by Shirley Kennedy
I love writing historical novels, even though I can hardly write a page without having to conduct some kind of research. What did my heroine wear? How did she travel? What books did she read? What music did she enjoy?
And always, What did she eat?
Eliminate the obvious: no Domino’s, Big Macs, Lean Cuisines. She didn’t bake a cake from a box or buy lettuce sealed in a package. In Wagon Train Sisters, my hero and heroine went on an overnight pack trip. So what food did they take? I googled “history of sandwiches” and found that sometime in the eighteenth century, John Montagu, 4th Earl of Sandwich, ordered his valet to bring him “meat tucked between two pieces of bread.” Soon others began to order “the same as Sandwich.” So safe to say that in 1852 Sarah and Jack could enjoy their chicken sandwiches on the trail.
How about a little potato salad? When I googled “the history of potato salad,” I discovered that in 1597 a man named John Gerrard wrote: “The potatoes are sometimes boiled and sopped in wine, by others boiled with prunes. Others dress them (after roasting them in the ashes) in oil, vinegar and salt, every man according to his own taste.” I don’t know about the prunes, but obviously potato salads have been around for a long time.
In Gold Rush Bride, Letty, my heroine, had to travel across the Isthmus of Panama through sixty miles of jungle. Among other hardships, she had to eat baked monkey but luckily survived.
After writing several books about wagon trains, I’ve wondered why those stalwart pioneers didn’t all end up with scurvy and worse, considering their diet mainly consisted of beans, bacon, biscuits and hardtack. Slapjacks were a wagon train staple. Here’s a recipe from The Old Confederacy Receipt Book of 1863.
Take flour, little sugar and water, mix with or without a little yeast, the latter better if at hand, mix into paste and fry the same as fritters in clean fat.
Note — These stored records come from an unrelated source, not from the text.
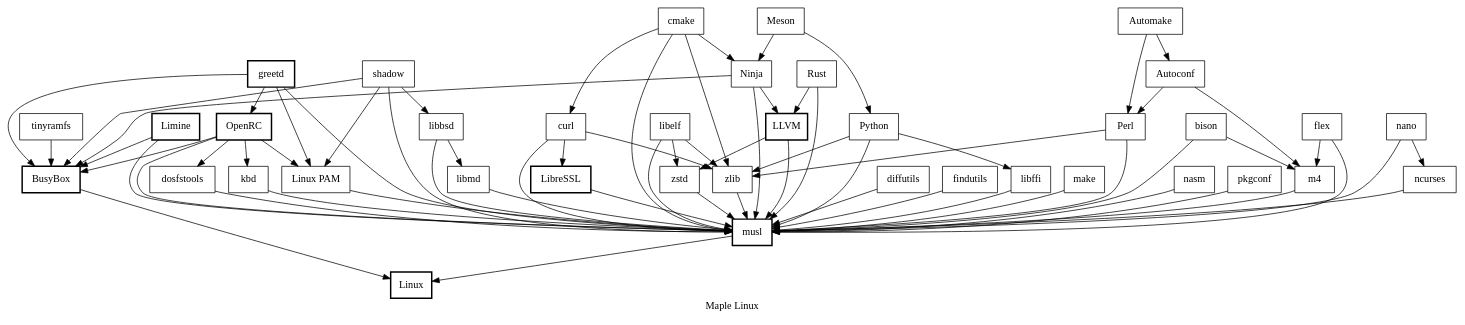
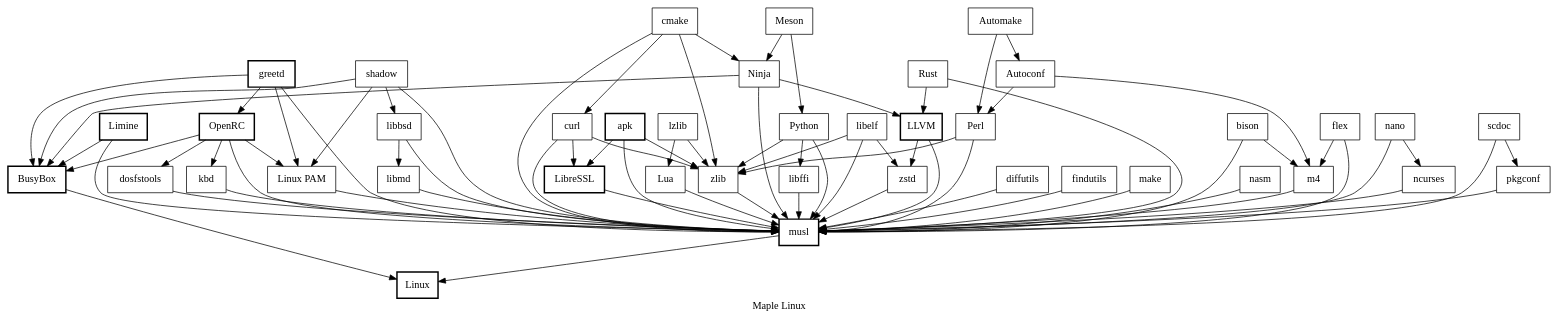
One commit to cbpudding/maplelinux-bootstrap changed the diagram in tree.gv. Above: the diagram before and after it, drawn with Graphviz. The commit also changed 6 other files, not shown here.

Commit message:
Updated packages and added apk-tools

```diff
--- a/tree.gv
+++ b/tree.gv
@@ -1,81 +1,87 @@
 digraph {
     label = "Maple Linux"
     node [shape = "box"]
 
+    apk_tools [label = "apk", style = "bold"]
     autoconf [label = "Autoconf"]
     automake [label = "Automake"]
     bison
     busybox [label = "BusyBox", style = "bold"]
     cmake
     curl
     diffutils
     dosfstools
     findutils
     flex
     greetd [style = "bold"]
     kbd
     libbsd
     libelf
     libffi
     libmd
     libressl [label = "LibreSSL", style = "bold"]
     limine [label = "Limine", style = "bold"]
     linux [label = "Linux", style = "bold"]
     linux_pam [label = "Linux PAM"]
+    lua [label = "Lua"]
     llvm [label = "LLVM", style = "bold"]
+    lzlib [label = "lzlib"]
     m4
     make
     meson [label = "Meson"]
     musl [style = "bold"]
     nano
     nasm
     ncurses
     ninja [label = "Ninja"]
     openrc [label = "OpenRC", style = "bold"]
     perl [label = "Perl"]
     pkgconf
     python [label = "Python"]
     rustc [label = "Rust"]
+    scdoc
     shadow
-    tinyramfs
     zlib
     zstd
 
+    apk_tools -> {libressl, musl, zlib}
     autoconf -> {m4, perl}
     automake -> {autoconf, perl}
     bison -> {m4, musl}
     busybox -> linux
     cmake -> {curl, musl, ninja, zlib}
     curl -> {libressl, musl, zlib}
     diffutils -> musl
     dosfstools -> musl
     findutils -> musl
     flex -> {m4, musl}
     greetd -> {busybox, musl, openrc, linux_pam}
     kbd -> musl
     libbsd -> {musl, libmd}
     libelf -> {musl, zlib, zstd}
     libffi -> musl
     libmd -> musl
     libressl -> musl
     limine -> {busybox, musl}
+    lua -> musl
     llvm -> {musl, zstd}
+    lzlib -> {lua, zlib}
     m4 -> musl
     make -> musl
     meson -> {ninja, python}
     musl -> linux
     nano -> {musl, ncurses}
     nasm -> musl
     ncurses -> musl
     ninja -> {busybox, llvm, musl}
     openrc -> {busybox, dosfstools, kbd, linux_pam, musl}
     linux_pam -> musl
     perl -> {musl, zlib}
     pkgconf -> musl
     python -> {libffi, musl, zlib}
     rustc -> {llvm, musl}
+    scdoc -> {musl, pkgconf}
     shadow -> {busybox, libbsd, linux_pam, musl}
-    tinyramfs -> busybox
     zlib -> musl
     zstd -> musl
 }
```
I love the free-wheeling mindset of the above recipe. No bothering with measuring cups and spoons, just toss in whatever. Next time I get into an adventurous mood, I’ll give it a try.
Those stalwart pioneers occasionally found berries and wild fruits along the way. Considering bacon is all the rage these days, this recipe for fried apples could make a comeback.
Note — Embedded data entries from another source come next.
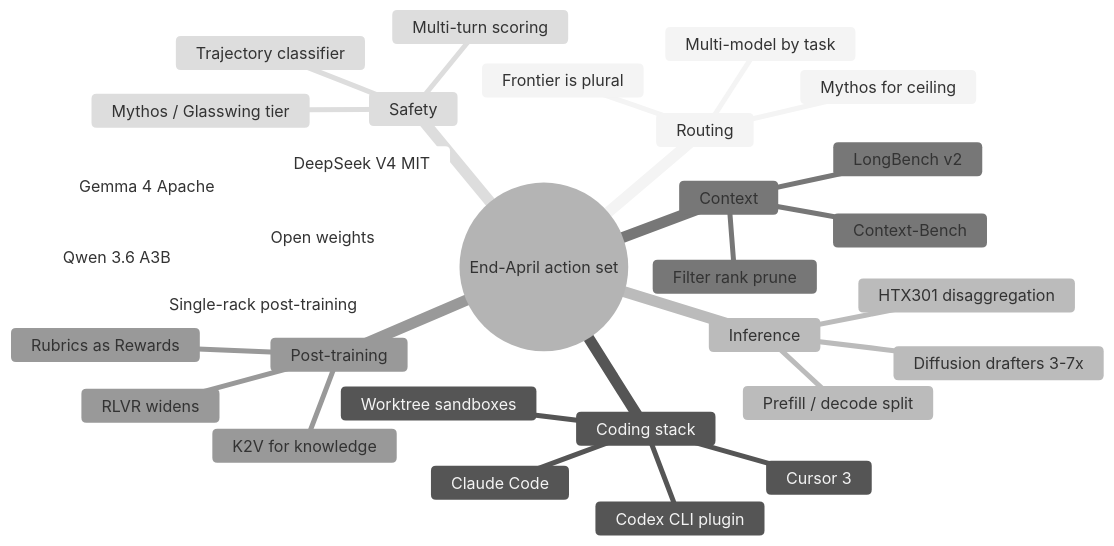
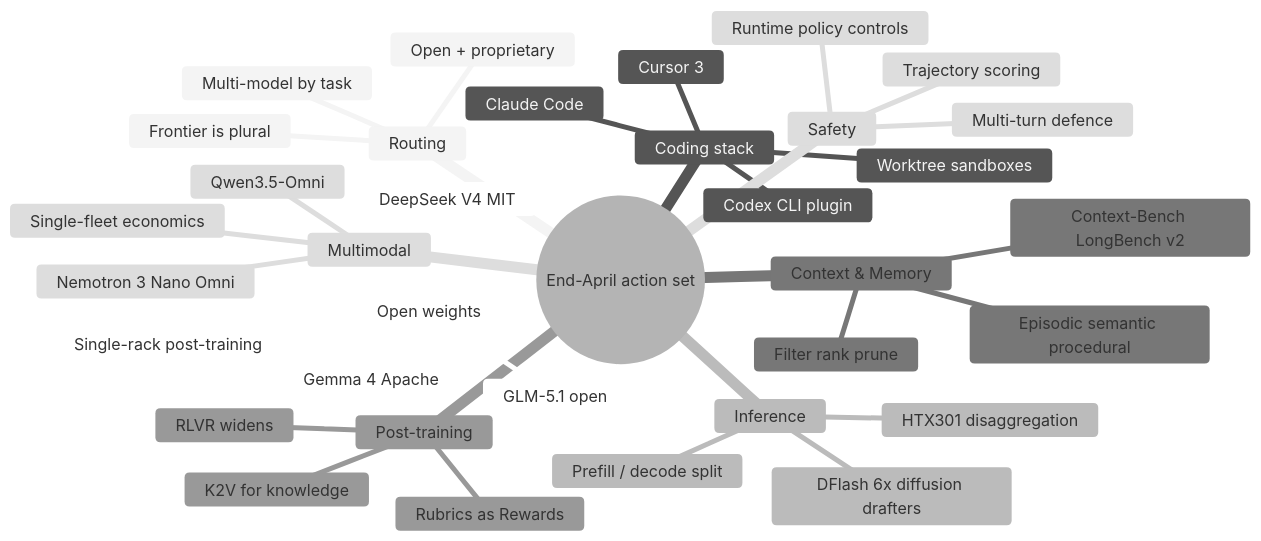
The sixth of 6 diagrams in 2026-Apr-30/2026-Apr-30_LLM_updates.md (voyarchie/llm-updates), drawn with Mermaid (neutral theme) before and after one commit. The commit also changed other lines of this file and 2 other files, not shown here.

````diff
--- a/2026-Apr-30/2026-Apr-30_LLM_updates.md
+++ b/2026-Apr-30/2026-Apr-30_LLM_updates.md
@@ -483,34 +569,38 @@
 ```mermaid
 mindmap
   root((End-April action set))
     Routing
       Multi-model by task
       Frontier is plural
-      Mythos for ceiling
+      Open + proprietary
     Coding stack
       Cursor 3
       Claude Code
       Codex CLI plugin
       Worktree sandboxes
     Inference
       Prefill / decode split
       HTX301 disaggregation
-      Diffusion drafters 3-7x
-    Context
+      DFlash 6x diffusion drafters
+    Context & Memory
       Filter rank prune
-      Context-Bench
-      LongBench v2
+      Episodic semantic procedural
+      Context-Bench LongBench v2
     Post-training
       RLVR widens
       Rubrics as Rewards
       K2V for knowledge
     Safety
-      Multi-turn scoring
-      Trajectory classifier
-      Mythos / Glasswing tier
+      Trajectory scoring
+      Runtime policy controls
+      Multi-turn defence
     Open weights
       DeepSeek V4 MIT
       Gemma 4 Apache
-      Qwen 3.6 A3B
+      GLM-5.1 open
       Single-rack post-training
+    Multimodal
+      Qwen3.5-Omni
+      Nemotron 3 Nano Omni
+      Single-fleet economics
 ```
````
Fry 4 slices of bacon in a Dutch oven. Remove bacon.
Peel and slice 6 to 8 apples.
Put apples in Dutch oven with bacon grease,
Cover and cook down the apples, but not to mush.
Serve topped with butter or cream and crumbled bacon.
Of course anything fried in bacon grease isn’t going to be low-fat, but those pioneers did a lot of walking, so what did they care? As for me, I tried this recipe and it’s delicious. I won’t make a habit of it, though, since I won’t be walking across the continent any time soon.
GOLD RUSH BRIDE by Shirley Kennedy
Letitia Tinsley’s well-ordered spinster life is thrown into chaos when she learns her beloved brother has mysteriously disappeared from his gold mining claim in California. Determined to discover the truth, Letty sets out on the treacherous journey west. But there’s only one thing more perilous than a single lady traveling alone into the rugged frontier—and that is sharing the passage with Garth Morgan. The wealthy bachelor is astoundingly arrogant—and dangerously handsome. Worse, Letty is forced to lean on his strong shoulders, again and again…
Humbled by the harrowing expedition, Garth resolves to keep Letty safe—though the courageous beauty is unwilling to give an inch when it comes to trusting him. Still, despite her defiant resistance, he’s ready to stand with her as she faces the truth about her missing sibling. And by the time they reach California, Garth is determined to stake his own claim on the lovely Miss Letty—if only she will let him…
You can purchase Gold Rush Bride at:
Shirley Kennedy was born and raised in Fresno, California. In her early career as an author, Shirley wrote traditional Regency romances, one for Ballantine, the rest for Signet. Later on, she branched into other genres. She lives in Las Vegas, Nevada, with her older daughter, Dianne, and Brutus and Sparky, her two editorial assistants who love to nap in the sunshine next to her computer while she works on her next book.